* _WHAT THE TASK REQUIRES_
Omit every picture, then return the listing verbatim.

* _MATERIAL PROVIDED_
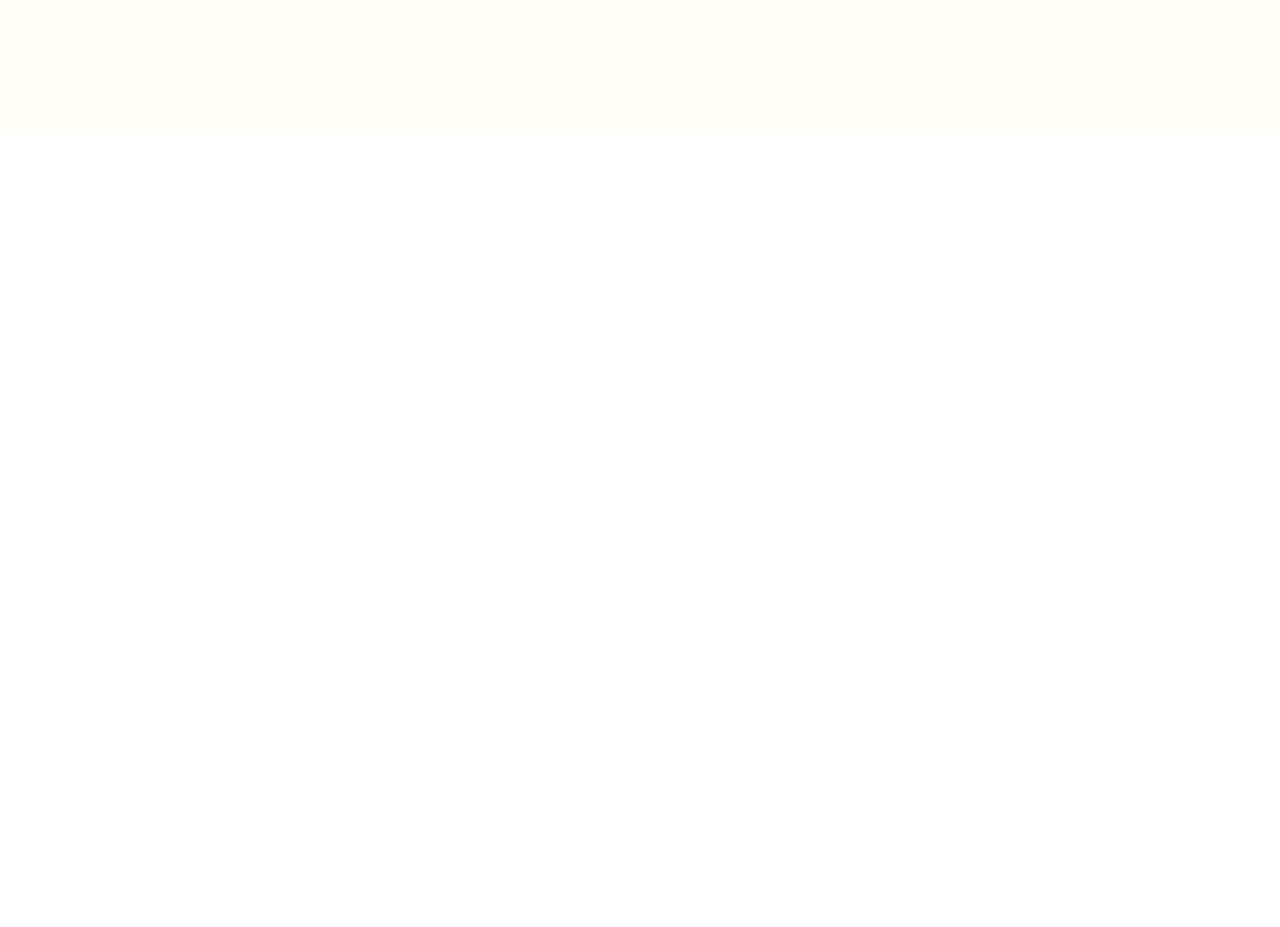
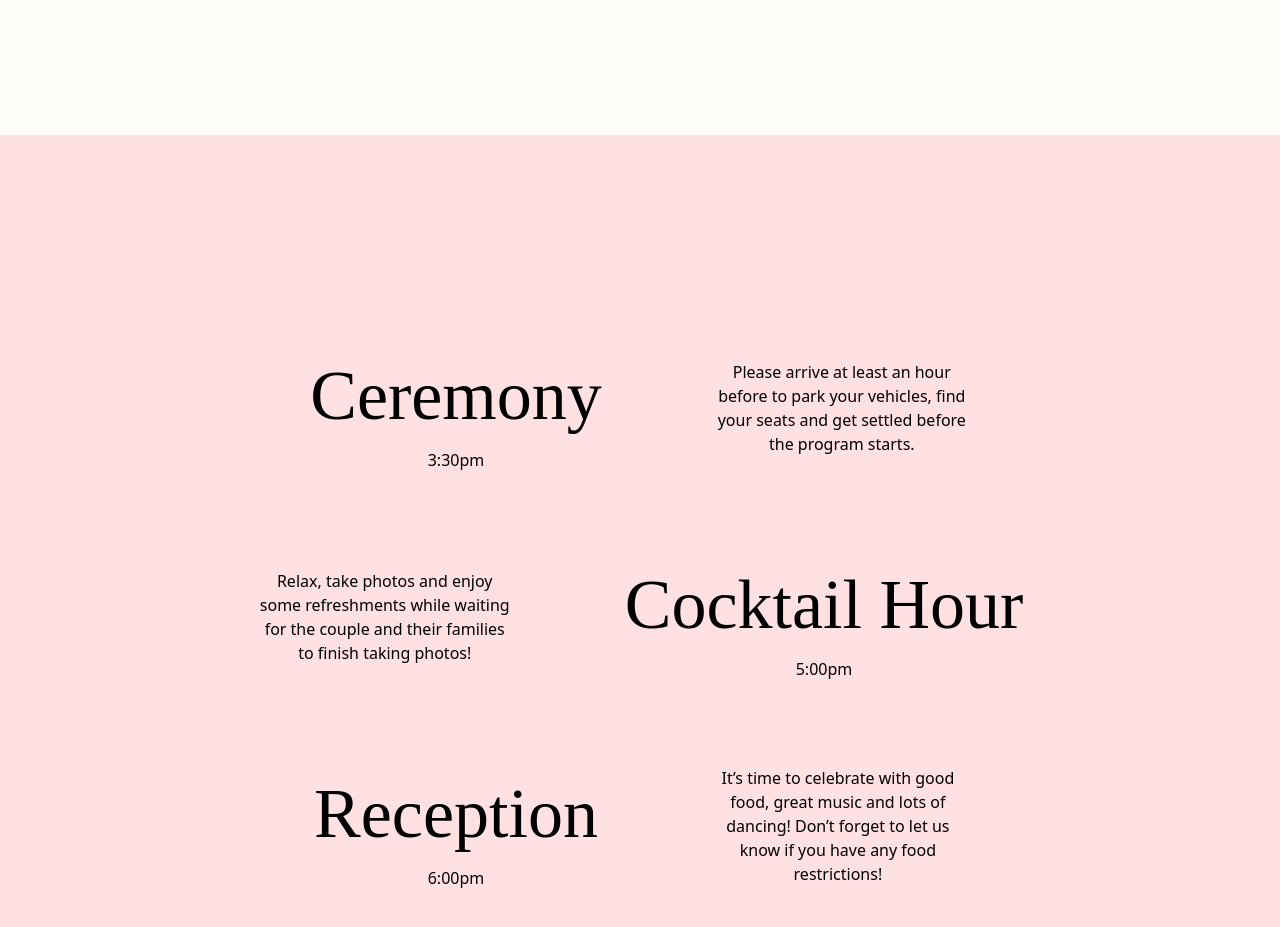
Before and after one commit to jigolaurito93/PoAndJoWedding, a React (Vite) app: page / in a window 1280 px wide. Shown: the part 2100-3027 px from the top of the page. Before the commit the page ends 2235 px from the top, so only its background shows below. Built offline with nearby package versions, Linux system fonts and the light colour scheme; a web font is replaced by a local one.

Commit message:
Program structure done

```diff
--- /dev/null
+++ b/src/components/Program.jsx
@@ -0,0 +1,45 @@
+import React from "react";
+
+function Program() {
+  const programV = [
+    {
+      title: "Ceremony",
+      time: "3:30pm",
+      message:
+        "Please arrive at least an hour before to park your vehicles, find your seats and get settled before the program starts.",
+    },
+    {
+      title: "Cocktail Hour",
+      time: "5:00pm",
+      message:
+        "Relax, take photos and enjoy some refreshments while waiting for the couple and their families to finish taking photos!",
+    },
+    {
+      title: "Reception",
+      time: "6:00pm",
+      message:
+        "It’s time to celebrate with good food, great music and lots of dancing! Don’t forget to let us know if you have any food restrictions!",
+    },
+  ];
+  return (
+    <div id="program" className="py-32 px-44">
+      {programV.map((program, i) => {
+        return (
+          <div className="flex justify-center items-center gap-28 my-20" key={i}>
+            <div
+              className={`${
+                i % 2 == 1 ? "order-1" : ""
+              } flex flex-col justify-center items-center`}
+            >
+              <h3 className="">{program.title}</h3>
+              <h4>{program.time}</h4>
+            </div>
+            <p className="w-64 text-center">{program.message}</p>
+          </div>
+        );
+      })}
+    </div>
+  );
+}
+
+export default Program;
--- a/src/index.css
+++ b/src/index.css
@@ -33,3 +33,7 @@ h3 {
 #fillerF {
   background-color: #fffdf7;
 }
+
+#program {
+  background-color: #ffe0e3;
+}
--- a/src/views/Home.jsx
+++ b/src/views/Home.jsx
@@ -2,6 +2,7 @@ import React from "react";
 import LandingHero from "../components/LandingHero";
 import DateAndVenue from "../components/DateAndVenue";
 import FillerFlowers from "../components/FillerFlowers";
+import Program from "../components/Program";
 
 function Home() {
   return (
@@ -9,6 +10,7 @@ function Home() {
       <LandingHero />
       <DateAndVenue />
       <FillerFlowers />
+      <Program />
     </div>
   );
 }
```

* _RESPONSE AREA_
Before and after one commit to jigolaurito93/PoAndJoWedding, a React (Vite) app: page / in a window 1280 px wide. Shown: the part 2100-3027 px from the top of the page. Before the commit the page ends 2235 px from the top, so only its background shows below. Built offline with nearby package versions, Linux system fonts and the light colour scheme; a web font is replaced by a local one.

Commit message:
Program structure done

```diff
--- /dev/null
+++ b/src/components/Program.jsx
@@ -0,0 +1,45 @@
+import React from "react";
+
+function Program() {
+  const programV = [
+    {
+      title: "Ceremony",
+      time: "3:30pm",
+      message:
+        "Please arrive at least an hour before to park your vehicles, find your seats and get settled before the program starts.",
+    },
+    {
+      title: "Cocktail Hour",
+      time: "5:00pm",
+      message:
+        "Relax, take photos and enjoy some refreshments while waiting for the couple and their families to finish taking photos!",
+    },
+    {
+      title: "Reception",
+      time: "6:00pm",
+      message:
+        "It’s time to celebrate with good food, great music and lots of dancing! Don’t forget to let us know if you have any food restrictions!",
+    },
+  ];
+  return (
+    <div id="program" className="py-32 px-44">
+      {programV.map((program, i) => {
+        return (
+          <div className="flex justify-center items-center gap-28 my-20" key={i}>
+            <div
+              className={`${
+                i % 2 == 1 ? "order-1" : ""
+              } flex flex-col justify-center items-center`}
+            >
+              <h3 className="">{program.title}</h3>
+              <h4>{program.time}</h4>
+            </div>
+            <p className="w-64 text-center">{program.message}</p>
+          </div>
+        );
+      })}
+    </div>
+  );
+}
+
+export default Program;
--- a/src/index.css
+++ b/src/index.css
@@ -33,3 +33,7 @@ h3 {
 #fillerF {
   background-color: #fffdf7;
 }
+
+#program {
+  background-color: #ffe0e3;
+}
--- a/src/views/Home.jsx
+++ b/src/views/Home.jsx
@@ -2,6 +2,7 @@ import React from "react";
 import LandingHero from "../components/LandingHero";
 import DateAndVenue from "../components/DateAndVenue";
 import FillerFlowers from "../components/FillerFlowers";
+import Program from "../components/Program";
 
 function Home() {
   return (
@@ -9,6 +10,7 @@ function Home() {
       <LandingHero />
       <DateAndVenue />
       <FillerFlowers />
+      <Program />
     </div>
   );
 }
```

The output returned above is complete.